**Work to be completed:**
Repeat the whole listing below precisely. Omit all pictures.

**Provided records:**
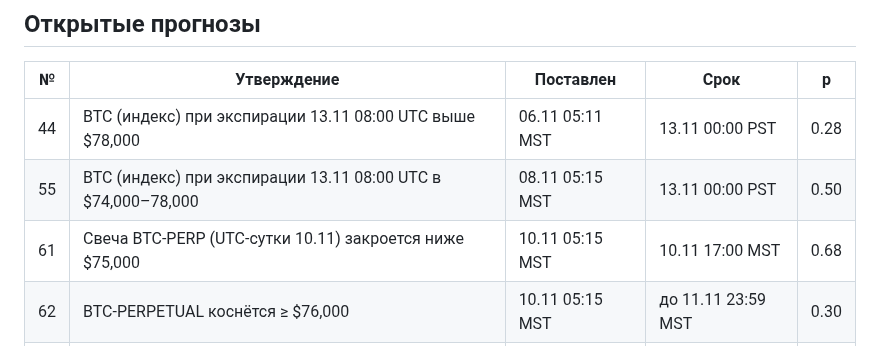
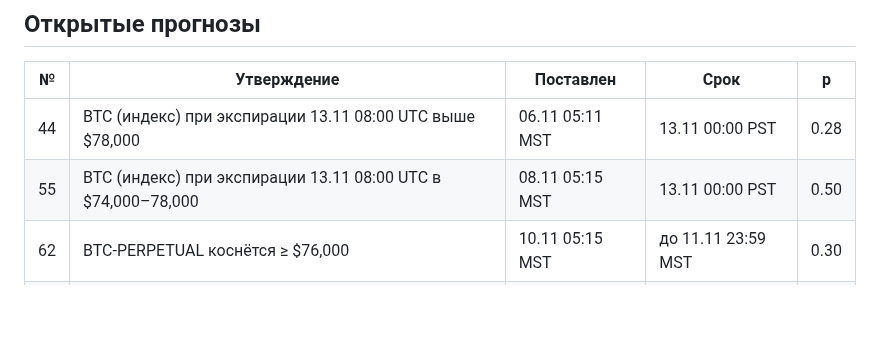
Before and after one commit to polkadot88888888-coder/btc-eth-daily-forecast, a Markdown page: journal.md, the part around the change. Drawn GitHub-style; blank space fills up the shorter version.

Commit message:
Журнал: убрать закрытый №61
Co-Authored-By: Claude Sonnet 5.5 <noreply@anthropic.com>
Claude-Session: https://claude.ai/code/session_01NRspn9ErjHvmGQaNxVQzXh

```diff
--- a/journal.md
+++ b/journal.md
@@ -26,7 +26,6 @@
 |---|---|---|---|---|
 | 44 | BTC (индекс) при экспирации 13.11 08:00 UTC выше $78,000 | 06.11 05:11 MST | 13.11 00:00 PST | 0.28 |
 | 55 | BTC (индекс) при экспирации 13.11 08:00 UTC в $74,000–78,000 | 08.11 05:15 MST | 13.11 00:00 PST | 0.50 |
-| 61 | Свеча BTC-PERP (UTC-сутки 10.11) закроется ниже $75,000 | 10.11 05:15 MST | 10.11 17:00 MST | 0.68 |
 | 62 | BTC-PERPETUAL коснётся ≥ $76,000 | 10.11 05:15 MST | до 11.11 23:59 MST | 0.30 |
 | 63 | BTC-PERPETUAL коснётся ≤ $72,000 | 10.11 05:15 MST | до 11.11 23:59 MST | 0.40 |
 | 64 | ETH-PERPETUAL коснётся ≤ $2,000 | 10.11 05:15 MST | до 11.11 23:59 MST | 0.40 |
```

**Your response:**
Before and after one commit to polkadot88888888-coder/btc-eth-daily-forecast, a Markdown page: journal.md, the part around the change. Drawn GitHub-style; blank space fills up the shorter version.

Commit message:
Журнал: убрать закрытый №61
Co-Authored-By: Claude Sonnet 5.5 <noreply@anthropic.com>
Claude-Session: https://claude.ai/code/session_01NRspn9ErjHvmGQaNxVQzXh

```diff
--- a/journal.md
+++ b/journal.md
@@ -26,7 +26,6 @@
 |---|---|---|---|---|
 | 44 | BTC (индекс) при экспирации 13.11 08:00 UTC выше $78,000 | 06.11 05:11 MST | 13.11 00:00 PST | 0.28 |
 | 55 | BTC (индекс) при экспирации 13.11 08:00 UTC в $74,000–78,000 | 08.11 05:15 MST | 13.11 00:00 PST | 0.50 |
-| 61 | Свеча BTC-PERP (UTC-сутки 10.11) закроется ниже $75,000 | 10.11 05:15 MST | 10.11 17:00 MST | 0.68 |
 | 62 | BTC-PERPETUAL коснётся ≥ $76,000 | 10.11 05:15 MST | до 11.11 23:59 MST | 0.30 |
 | 63 | BTC-PERPETUAL коснётся ≤ $72,000 | 10.11 05:15 MST | до 11.11 23:59 MST | 0.40 |
 | 64 | ETH-PERPETUAL коснётся ≤ $2,000 | 10.11 05:15 MST | до 11.11 23:59 MST | 0.40 |
```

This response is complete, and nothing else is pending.